Problem description: Check every line in the listing below for "type". Copy the ones where it occurs.

Material for this exercise:
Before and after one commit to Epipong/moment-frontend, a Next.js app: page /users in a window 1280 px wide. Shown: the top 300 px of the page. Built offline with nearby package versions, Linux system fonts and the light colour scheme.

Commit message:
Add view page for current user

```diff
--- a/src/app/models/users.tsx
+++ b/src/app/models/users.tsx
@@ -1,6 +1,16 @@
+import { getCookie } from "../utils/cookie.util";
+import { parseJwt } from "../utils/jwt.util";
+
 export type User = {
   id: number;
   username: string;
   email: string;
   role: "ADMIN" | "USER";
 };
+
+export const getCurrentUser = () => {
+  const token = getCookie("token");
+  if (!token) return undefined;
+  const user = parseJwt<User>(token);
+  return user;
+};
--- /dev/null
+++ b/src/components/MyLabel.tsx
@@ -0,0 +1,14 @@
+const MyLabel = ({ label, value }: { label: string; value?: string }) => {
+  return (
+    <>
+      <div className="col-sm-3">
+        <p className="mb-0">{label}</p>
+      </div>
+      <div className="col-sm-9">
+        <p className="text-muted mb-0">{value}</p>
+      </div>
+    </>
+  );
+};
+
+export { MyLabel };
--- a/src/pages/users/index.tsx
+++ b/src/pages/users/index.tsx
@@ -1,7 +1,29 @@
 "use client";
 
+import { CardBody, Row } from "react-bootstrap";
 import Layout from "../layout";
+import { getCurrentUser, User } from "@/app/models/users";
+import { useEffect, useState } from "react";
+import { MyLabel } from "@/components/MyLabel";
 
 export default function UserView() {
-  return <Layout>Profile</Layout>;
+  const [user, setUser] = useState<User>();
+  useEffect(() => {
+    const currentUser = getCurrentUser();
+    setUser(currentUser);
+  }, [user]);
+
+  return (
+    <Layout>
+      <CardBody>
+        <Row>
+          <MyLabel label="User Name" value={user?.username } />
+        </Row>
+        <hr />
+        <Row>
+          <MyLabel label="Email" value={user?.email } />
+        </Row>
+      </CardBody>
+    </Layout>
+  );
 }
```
* * *
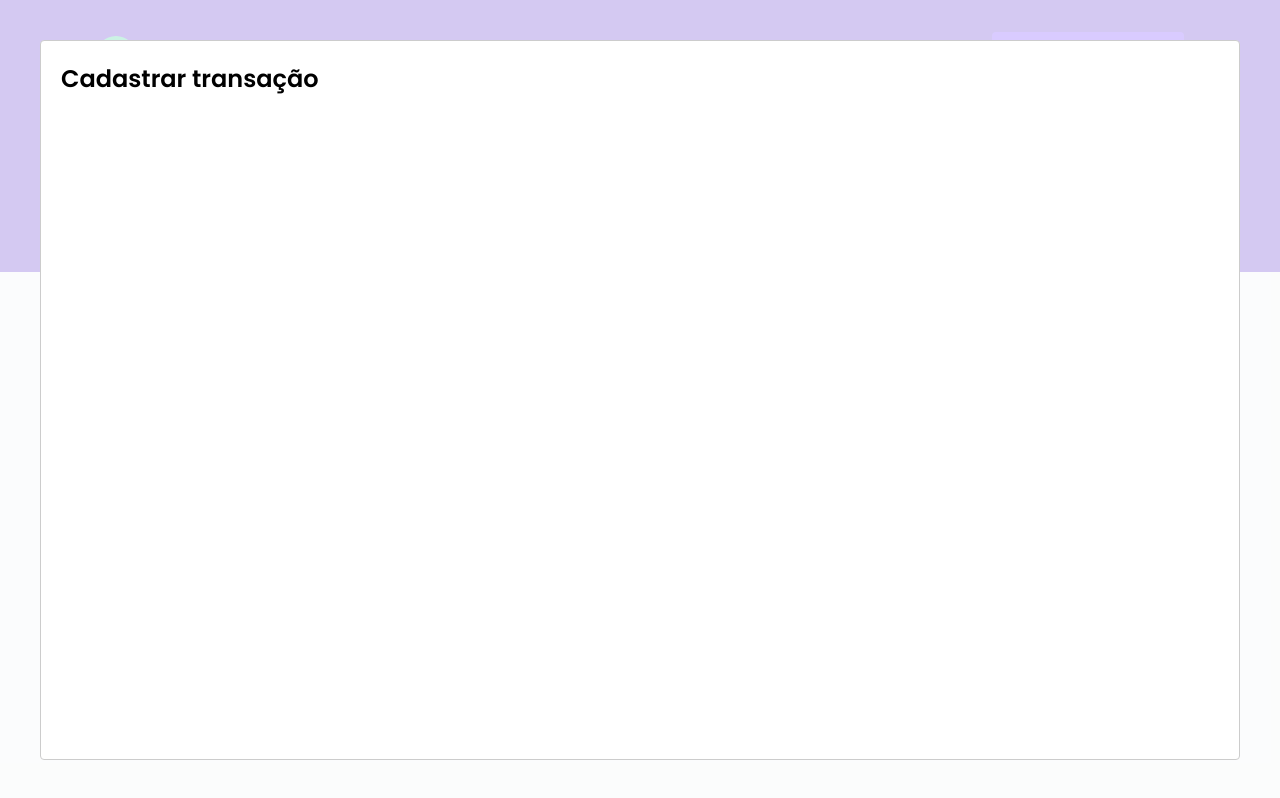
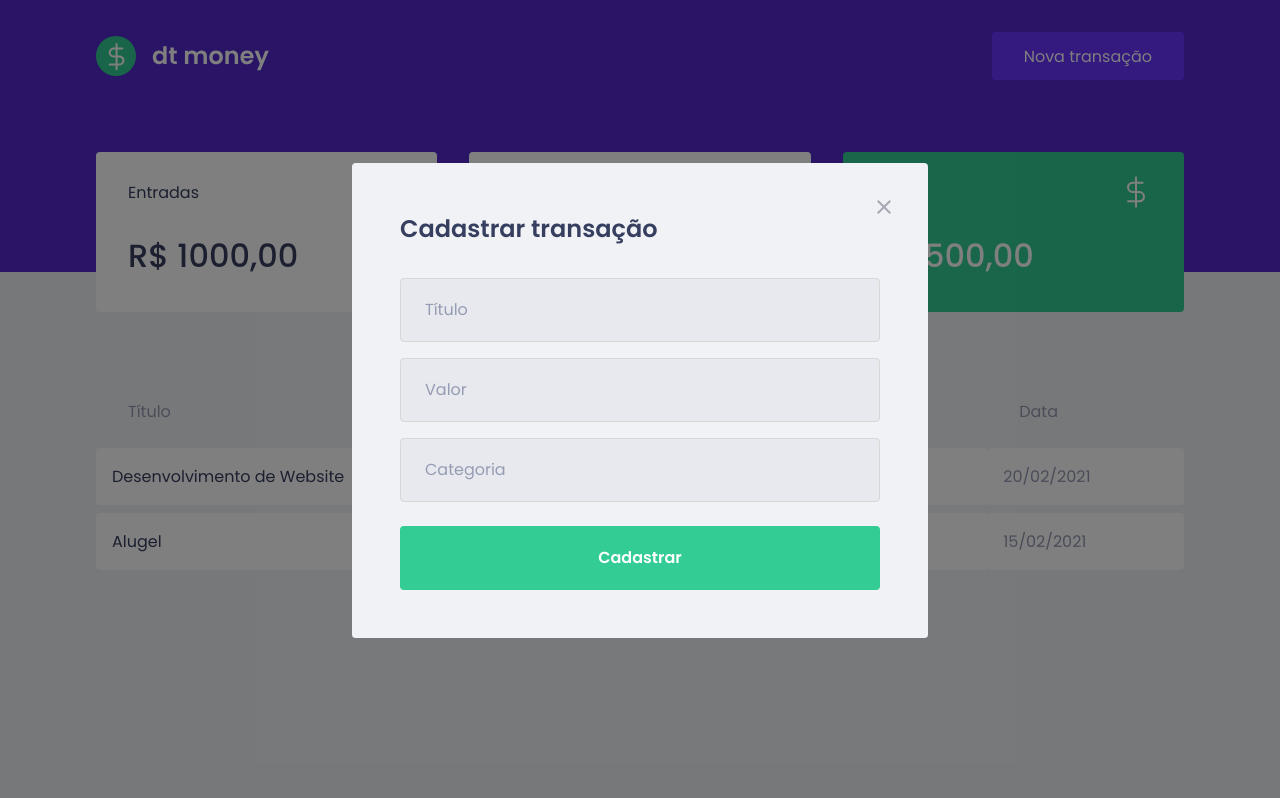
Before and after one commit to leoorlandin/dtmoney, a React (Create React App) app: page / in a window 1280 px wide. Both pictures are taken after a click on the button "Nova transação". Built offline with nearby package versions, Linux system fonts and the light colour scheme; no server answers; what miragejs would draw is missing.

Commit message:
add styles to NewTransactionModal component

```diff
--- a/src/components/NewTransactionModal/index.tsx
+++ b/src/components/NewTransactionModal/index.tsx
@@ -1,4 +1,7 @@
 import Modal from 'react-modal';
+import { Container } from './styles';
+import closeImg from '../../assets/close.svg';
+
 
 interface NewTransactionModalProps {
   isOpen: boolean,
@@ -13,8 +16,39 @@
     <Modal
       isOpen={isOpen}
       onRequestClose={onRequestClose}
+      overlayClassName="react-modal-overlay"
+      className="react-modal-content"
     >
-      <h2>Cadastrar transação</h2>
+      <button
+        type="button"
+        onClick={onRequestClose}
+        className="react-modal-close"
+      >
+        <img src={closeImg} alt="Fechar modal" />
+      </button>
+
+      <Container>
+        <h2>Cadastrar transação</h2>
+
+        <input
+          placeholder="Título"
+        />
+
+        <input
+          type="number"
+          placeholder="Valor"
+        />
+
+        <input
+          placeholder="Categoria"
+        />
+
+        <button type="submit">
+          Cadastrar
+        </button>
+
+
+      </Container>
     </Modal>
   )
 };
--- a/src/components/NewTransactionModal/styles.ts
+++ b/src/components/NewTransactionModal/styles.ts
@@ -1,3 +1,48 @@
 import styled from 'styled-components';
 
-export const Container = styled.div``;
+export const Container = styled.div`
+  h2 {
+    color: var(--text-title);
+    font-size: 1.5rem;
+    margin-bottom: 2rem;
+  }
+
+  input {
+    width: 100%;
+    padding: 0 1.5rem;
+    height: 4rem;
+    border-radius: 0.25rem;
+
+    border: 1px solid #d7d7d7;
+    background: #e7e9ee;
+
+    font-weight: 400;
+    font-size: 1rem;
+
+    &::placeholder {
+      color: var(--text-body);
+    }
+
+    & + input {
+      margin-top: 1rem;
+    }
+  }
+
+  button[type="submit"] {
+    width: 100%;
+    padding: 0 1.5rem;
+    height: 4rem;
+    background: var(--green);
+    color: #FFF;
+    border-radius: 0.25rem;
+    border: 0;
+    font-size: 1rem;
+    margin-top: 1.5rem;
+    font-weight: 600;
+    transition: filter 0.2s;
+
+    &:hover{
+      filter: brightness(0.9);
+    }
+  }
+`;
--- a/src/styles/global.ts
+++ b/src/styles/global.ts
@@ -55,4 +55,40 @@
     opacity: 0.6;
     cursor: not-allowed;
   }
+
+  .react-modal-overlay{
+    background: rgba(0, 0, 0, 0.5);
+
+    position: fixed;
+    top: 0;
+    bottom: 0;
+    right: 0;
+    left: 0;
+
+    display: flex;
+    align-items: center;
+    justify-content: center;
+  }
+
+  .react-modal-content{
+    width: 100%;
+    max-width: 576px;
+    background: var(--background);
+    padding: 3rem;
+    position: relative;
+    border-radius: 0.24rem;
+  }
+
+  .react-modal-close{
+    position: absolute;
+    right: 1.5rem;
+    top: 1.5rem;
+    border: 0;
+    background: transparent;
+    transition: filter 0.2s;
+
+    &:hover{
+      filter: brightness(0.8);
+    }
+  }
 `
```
...
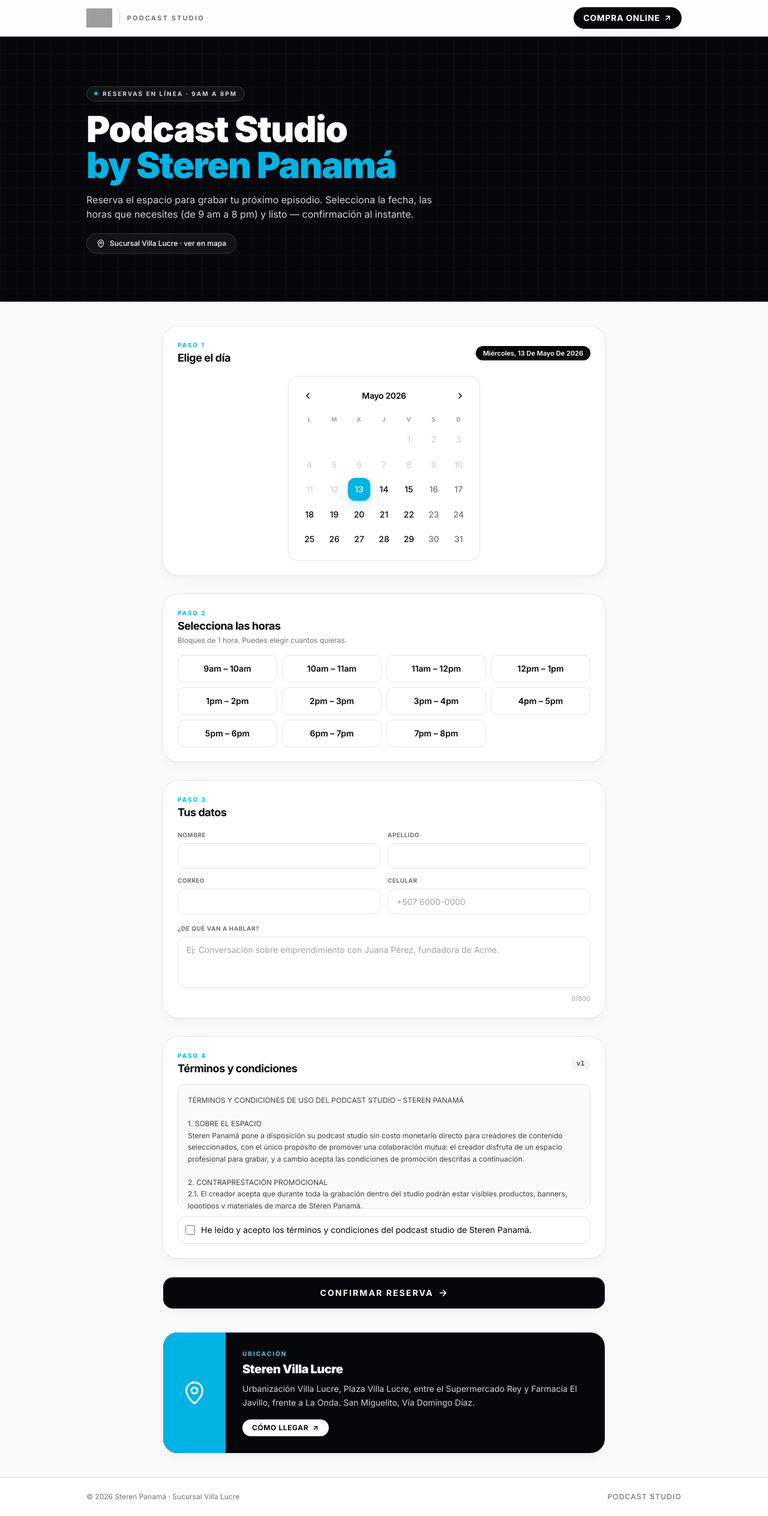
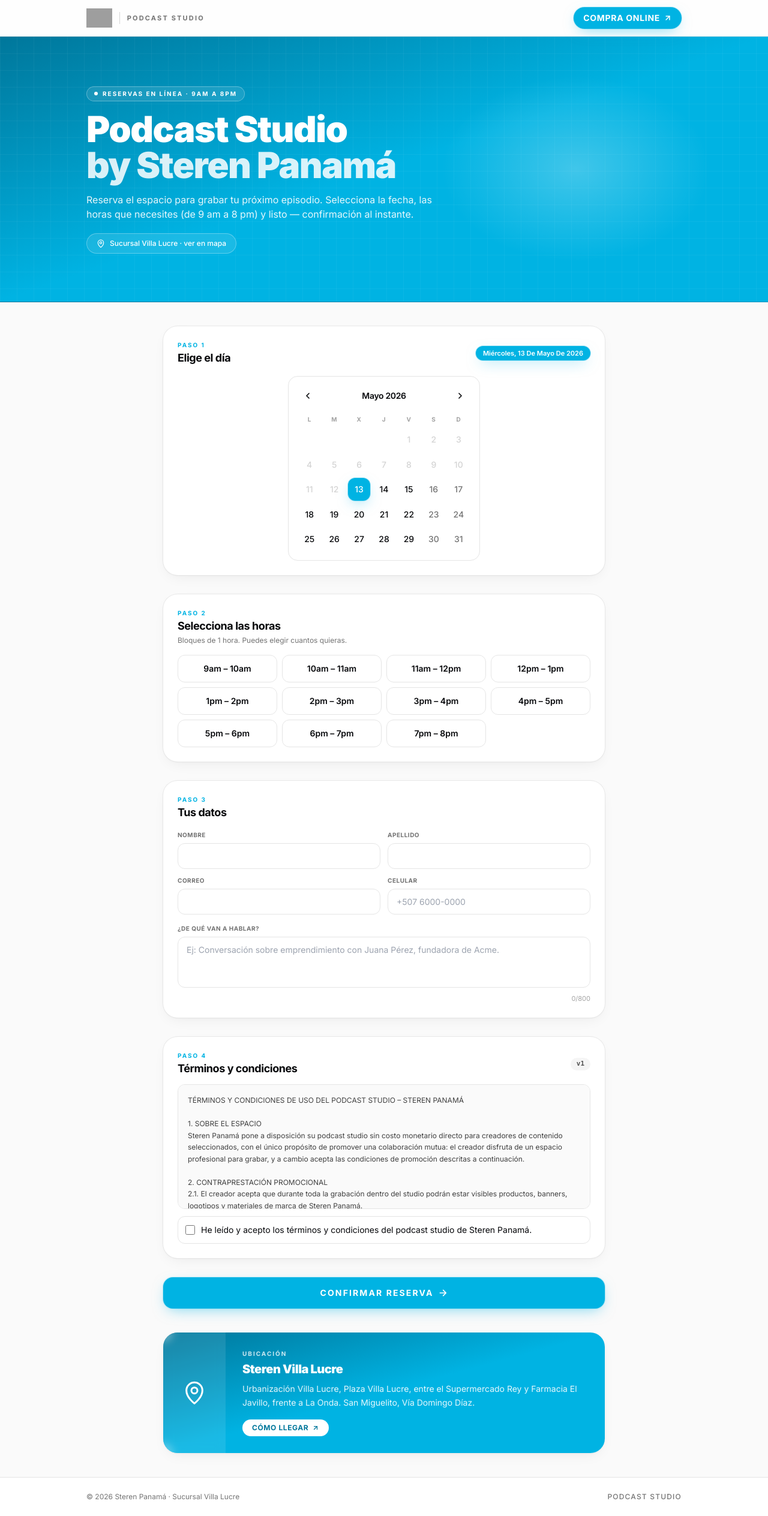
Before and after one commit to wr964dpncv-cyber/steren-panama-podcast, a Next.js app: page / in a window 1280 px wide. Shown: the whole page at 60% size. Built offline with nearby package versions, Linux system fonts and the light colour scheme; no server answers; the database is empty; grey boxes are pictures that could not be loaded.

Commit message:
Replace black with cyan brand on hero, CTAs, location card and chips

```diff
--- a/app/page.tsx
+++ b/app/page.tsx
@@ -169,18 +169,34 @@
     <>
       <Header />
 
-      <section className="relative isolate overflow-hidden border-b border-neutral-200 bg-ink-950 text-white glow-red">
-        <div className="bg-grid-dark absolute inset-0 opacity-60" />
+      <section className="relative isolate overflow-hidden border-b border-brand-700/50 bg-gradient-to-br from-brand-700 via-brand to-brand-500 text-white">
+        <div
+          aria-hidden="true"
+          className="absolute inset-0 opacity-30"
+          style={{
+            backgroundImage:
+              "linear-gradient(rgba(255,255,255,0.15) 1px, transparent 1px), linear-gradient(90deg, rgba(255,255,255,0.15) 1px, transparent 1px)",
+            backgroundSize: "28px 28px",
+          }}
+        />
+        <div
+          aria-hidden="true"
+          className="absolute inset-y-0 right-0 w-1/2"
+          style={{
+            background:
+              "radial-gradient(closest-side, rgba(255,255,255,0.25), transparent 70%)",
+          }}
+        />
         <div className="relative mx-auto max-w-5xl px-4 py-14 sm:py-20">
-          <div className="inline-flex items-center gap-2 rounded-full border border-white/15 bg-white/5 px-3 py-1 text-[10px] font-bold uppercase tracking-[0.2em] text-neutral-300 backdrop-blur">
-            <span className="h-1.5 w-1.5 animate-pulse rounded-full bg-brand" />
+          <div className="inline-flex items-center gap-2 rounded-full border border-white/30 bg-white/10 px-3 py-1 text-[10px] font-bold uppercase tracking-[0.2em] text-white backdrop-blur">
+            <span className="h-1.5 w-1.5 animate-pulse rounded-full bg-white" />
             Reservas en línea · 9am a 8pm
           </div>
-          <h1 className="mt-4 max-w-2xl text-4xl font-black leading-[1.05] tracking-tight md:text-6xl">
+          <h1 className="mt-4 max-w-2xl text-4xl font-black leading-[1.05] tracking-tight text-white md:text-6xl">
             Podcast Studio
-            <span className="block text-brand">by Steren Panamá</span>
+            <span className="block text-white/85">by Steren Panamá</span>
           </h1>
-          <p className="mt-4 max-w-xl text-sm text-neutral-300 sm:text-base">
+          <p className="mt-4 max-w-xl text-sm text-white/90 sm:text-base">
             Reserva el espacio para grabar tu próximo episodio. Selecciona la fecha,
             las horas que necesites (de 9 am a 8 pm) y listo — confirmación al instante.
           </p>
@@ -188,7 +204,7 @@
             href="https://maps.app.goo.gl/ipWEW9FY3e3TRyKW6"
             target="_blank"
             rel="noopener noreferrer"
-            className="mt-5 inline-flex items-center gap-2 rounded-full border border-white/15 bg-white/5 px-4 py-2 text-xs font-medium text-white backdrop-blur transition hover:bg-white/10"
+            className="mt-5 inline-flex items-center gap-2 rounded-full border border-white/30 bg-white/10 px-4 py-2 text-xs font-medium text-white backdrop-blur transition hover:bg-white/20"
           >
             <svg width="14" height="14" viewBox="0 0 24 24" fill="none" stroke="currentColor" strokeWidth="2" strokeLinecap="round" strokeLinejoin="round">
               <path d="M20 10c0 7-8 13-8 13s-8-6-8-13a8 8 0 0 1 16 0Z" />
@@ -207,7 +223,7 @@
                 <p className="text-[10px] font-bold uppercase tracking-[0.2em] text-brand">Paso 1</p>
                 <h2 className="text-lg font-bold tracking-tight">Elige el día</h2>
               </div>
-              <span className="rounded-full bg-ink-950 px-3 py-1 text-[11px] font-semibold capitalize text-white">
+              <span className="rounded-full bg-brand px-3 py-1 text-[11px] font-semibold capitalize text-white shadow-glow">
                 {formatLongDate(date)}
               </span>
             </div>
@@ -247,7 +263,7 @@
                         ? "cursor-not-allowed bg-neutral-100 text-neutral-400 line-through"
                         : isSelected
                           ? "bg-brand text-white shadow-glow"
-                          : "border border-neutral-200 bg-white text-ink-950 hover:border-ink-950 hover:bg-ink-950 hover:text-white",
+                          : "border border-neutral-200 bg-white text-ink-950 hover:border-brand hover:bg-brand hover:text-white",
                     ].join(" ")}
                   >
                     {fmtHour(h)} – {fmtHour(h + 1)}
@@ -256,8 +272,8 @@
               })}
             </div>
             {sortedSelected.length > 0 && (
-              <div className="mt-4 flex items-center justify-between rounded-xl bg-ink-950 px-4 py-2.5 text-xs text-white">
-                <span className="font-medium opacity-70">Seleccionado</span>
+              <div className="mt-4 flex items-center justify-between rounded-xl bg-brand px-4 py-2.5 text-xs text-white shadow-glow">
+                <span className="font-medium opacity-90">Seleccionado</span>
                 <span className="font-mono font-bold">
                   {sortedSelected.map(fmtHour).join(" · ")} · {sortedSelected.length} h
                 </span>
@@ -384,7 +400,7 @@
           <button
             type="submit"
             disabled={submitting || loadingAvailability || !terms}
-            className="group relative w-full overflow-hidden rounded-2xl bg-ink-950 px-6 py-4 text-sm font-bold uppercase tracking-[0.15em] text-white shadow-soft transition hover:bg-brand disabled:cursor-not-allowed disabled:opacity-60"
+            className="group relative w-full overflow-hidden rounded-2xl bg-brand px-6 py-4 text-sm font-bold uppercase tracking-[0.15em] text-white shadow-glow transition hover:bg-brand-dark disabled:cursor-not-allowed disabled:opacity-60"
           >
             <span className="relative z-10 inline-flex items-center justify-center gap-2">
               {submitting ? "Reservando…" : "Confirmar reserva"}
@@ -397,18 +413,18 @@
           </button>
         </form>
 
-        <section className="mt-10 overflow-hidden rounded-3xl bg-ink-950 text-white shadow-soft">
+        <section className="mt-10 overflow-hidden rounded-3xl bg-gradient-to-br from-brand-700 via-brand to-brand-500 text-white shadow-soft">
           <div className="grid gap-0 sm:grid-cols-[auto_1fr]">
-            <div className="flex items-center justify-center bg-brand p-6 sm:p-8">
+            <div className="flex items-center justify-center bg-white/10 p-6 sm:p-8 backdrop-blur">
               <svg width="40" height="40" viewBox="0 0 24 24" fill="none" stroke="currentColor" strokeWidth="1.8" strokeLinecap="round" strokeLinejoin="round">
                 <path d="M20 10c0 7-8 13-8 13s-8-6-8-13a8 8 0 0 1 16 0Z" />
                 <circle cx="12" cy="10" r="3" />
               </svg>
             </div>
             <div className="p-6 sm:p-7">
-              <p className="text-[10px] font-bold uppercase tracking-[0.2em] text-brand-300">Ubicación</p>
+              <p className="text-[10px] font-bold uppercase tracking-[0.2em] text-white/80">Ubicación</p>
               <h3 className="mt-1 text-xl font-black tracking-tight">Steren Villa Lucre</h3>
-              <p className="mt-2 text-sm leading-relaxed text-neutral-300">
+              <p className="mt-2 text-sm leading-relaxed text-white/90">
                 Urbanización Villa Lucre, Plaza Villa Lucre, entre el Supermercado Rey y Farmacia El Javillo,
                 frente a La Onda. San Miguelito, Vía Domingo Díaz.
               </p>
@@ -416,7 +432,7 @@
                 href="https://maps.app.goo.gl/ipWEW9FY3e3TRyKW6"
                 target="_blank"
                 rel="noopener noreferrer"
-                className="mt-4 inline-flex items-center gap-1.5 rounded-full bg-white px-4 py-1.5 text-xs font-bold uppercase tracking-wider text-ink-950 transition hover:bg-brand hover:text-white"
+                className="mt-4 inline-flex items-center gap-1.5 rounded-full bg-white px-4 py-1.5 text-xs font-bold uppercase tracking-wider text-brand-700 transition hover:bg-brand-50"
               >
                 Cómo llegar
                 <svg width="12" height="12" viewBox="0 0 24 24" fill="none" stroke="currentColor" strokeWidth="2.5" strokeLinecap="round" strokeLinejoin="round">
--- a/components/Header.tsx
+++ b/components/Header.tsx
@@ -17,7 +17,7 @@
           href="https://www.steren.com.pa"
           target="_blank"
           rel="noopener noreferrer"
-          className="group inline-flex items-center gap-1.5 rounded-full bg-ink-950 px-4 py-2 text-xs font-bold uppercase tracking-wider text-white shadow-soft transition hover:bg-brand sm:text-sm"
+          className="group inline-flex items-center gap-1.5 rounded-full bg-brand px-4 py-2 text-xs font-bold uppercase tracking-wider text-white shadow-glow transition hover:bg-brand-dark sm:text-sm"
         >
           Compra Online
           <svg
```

Reply:
 export type User = {
+        type="button"
+          type="number"
+        <button type="submit">
+  button[type="submit"] {
             type="submit"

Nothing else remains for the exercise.